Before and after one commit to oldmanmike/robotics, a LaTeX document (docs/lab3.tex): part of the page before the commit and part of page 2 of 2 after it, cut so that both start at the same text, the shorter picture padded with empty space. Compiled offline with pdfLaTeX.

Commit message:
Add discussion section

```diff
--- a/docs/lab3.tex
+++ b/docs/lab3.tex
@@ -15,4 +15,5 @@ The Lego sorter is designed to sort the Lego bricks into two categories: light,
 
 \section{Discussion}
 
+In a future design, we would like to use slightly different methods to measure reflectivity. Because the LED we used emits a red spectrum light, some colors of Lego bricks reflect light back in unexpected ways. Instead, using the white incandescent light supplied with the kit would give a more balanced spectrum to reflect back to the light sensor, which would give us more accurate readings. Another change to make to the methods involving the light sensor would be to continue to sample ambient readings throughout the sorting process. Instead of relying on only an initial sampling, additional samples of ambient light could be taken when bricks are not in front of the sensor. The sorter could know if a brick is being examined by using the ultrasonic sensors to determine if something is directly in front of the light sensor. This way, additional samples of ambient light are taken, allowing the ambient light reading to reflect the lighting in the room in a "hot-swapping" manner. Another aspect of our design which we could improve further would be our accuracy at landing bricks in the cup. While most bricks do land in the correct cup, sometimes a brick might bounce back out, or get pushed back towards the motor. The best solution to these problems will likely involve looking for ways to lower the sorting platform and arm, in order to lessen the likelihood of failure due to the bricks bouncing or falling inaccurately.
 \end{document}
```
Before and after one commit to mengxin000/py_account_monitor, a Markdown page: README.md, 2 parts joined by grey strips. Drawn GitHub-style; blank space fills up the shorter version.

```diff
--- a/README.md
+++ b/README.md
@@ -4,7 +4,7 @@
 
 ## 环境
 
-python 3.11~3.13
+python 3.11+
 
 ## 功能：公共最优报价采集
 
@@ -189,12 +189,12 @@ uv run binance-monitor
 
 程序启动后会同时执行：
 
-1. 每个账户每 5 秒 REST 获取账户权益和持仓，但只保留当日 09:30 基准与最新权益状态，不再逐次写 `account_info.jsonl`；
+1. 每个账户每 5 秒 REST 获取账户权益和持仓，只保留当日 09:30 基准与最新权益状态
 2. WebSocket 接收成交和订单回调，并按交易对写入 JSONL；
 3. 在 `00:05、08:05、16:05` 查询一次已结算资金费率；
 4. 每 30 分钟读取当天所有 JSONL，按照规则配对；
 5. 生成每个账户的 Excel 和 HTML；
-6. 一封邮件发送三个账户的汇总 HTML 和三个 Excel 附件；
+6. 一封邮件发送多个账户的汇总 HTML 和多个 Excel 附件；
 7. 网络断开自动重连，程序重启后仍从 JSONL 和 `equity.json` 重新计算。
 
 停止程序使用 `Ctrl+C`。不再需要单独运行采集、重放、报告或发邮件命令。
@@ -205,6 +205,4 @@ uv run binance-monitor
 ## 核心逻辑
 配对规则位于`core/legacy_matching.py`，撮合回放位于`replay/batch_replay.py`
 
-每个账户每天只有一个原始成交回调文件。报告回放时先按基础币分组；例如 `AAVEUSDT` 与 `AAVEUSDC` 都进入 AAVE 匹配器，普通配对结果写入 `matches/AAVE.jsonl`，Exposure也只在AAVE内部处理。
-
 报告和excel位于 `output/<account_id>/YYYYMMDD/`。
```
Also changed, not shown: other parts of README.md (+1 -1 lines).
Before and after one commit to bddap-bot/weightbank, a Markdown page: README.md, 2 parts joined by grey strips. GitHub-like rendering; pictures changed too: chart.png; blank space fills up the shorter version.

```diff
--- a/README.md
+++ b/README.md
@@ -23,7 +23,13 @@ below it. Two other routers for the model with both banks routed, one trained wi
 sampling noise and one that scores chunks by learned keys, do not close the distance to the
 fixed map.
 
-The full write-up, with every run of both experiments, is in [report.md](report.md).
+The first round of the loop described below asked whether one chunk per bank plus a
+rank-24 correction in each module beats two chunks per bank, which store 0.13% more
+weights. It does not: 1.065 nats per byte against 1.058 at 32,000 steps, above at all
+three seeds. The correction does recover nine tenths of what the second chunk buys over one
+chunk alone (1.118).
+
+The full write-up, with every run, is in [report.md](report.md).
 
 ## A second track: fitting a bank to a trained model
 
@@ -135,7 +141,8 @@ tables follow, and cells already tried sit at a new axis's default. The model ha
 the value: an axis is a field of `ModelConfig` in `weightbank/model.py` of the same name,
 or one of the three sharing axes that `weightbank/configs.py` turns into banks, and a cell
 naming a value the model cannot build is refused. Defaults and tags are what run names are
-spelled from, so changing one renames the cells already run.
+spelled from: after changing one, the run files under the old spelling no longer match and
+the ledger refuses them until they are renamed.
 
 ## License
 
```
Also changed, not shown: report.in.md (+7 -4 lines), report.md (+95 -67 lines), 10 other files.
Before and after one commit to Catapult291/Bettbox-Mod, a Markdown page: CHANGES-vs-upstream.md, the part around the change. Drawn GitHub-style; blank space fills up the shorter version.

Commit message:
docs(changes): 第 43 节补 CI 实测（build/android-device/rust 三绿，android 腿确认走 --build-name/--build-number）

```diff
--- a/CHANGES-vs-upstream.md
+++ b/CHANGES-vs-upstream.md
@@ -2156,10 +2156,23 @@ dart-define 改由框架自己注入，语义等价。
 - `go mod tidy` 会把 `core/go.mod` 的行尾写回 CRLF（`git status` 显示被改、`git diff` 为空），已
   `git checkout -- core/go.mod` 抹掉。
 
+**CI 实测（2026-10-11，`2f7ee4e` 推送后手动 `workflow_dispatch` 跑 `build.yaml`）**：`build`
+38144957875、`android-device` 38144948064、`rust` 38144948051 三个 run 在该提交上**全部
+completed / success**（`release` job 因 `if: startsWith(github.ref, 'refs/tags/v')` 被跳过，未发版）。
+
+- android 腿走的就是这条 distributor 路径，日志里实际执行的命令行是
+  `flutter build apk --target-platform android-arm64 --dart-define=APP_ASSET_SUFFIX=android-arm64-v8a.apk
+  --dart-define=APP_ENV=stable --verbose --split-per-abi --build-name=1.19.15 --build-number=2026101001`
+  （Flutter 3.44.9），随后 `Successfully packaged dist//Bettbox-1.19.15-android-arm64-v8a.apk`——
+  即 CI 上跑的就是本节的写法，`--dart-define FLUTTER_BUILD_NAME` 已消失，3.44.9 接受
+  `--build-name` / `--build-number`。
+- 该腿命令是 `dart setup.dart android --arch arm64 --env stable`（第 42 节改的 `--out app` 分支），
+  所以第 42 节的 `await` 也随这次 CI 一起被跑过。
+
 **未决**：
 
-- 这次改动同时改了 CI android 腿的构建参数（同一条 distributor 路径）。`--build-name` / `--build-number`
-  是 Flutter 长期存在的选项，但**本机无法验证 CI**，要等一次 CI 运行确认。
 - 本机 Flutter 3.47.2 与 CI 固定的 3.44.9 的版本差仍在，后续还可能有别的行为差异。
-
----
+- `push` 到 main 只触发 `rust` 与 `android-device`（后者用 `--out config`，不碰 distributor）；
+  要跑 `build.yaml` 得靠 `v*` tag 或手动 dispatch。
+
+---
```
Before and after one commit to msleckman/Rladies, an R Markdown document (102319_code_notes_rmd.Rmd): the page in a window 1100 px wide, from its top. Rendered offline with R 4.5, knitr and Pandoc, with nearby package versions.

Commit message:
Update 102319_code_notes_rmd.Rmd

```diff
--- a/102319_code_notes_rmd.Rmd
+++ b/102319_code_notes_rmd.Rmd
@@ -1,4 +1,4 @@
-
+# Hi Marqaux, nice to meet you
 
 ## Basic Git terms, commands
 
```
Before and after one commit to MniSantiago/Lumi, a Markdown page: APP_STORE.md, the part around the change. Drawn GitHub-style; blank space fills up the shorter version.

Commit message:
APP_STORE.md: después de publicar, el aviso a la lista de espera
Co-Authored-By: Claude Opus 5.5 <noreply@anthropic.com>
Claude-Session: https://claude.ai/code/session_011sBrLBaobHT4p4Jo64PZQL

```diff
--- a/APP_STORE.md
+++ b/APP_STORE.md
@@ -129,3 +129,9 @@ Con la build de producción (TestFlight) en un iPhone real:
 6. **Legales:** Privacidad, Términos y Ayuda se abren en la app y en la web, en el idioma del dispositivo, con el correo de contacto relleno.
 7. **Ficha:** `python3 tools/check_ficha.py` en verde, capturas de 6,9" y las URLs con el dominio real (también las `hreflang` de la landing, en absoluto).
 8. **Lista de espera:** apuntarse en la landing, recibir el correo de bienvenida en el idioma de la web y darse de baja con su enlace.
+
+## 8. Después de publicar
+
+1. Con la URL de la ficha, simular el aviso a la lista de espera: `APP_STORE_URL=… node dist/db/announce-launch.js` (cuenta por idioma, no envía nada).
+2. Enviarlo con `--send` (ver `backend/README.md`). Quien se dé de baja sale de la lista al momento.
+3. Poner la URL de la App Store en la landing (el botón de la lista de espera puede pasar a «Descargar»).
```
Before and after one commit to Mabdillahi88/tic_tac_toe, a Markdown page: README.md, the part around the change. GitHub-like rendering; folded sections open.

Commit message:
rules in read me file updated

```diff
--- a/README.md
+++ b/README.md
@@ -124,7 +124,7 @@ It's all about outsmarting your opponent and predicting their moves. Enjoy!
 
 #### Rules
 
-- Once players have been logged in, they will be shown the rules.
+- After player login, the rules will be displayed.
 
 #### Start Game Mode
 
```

═══

Action item
Give only the number of lines in the data that include the string "banks".

Written answer
2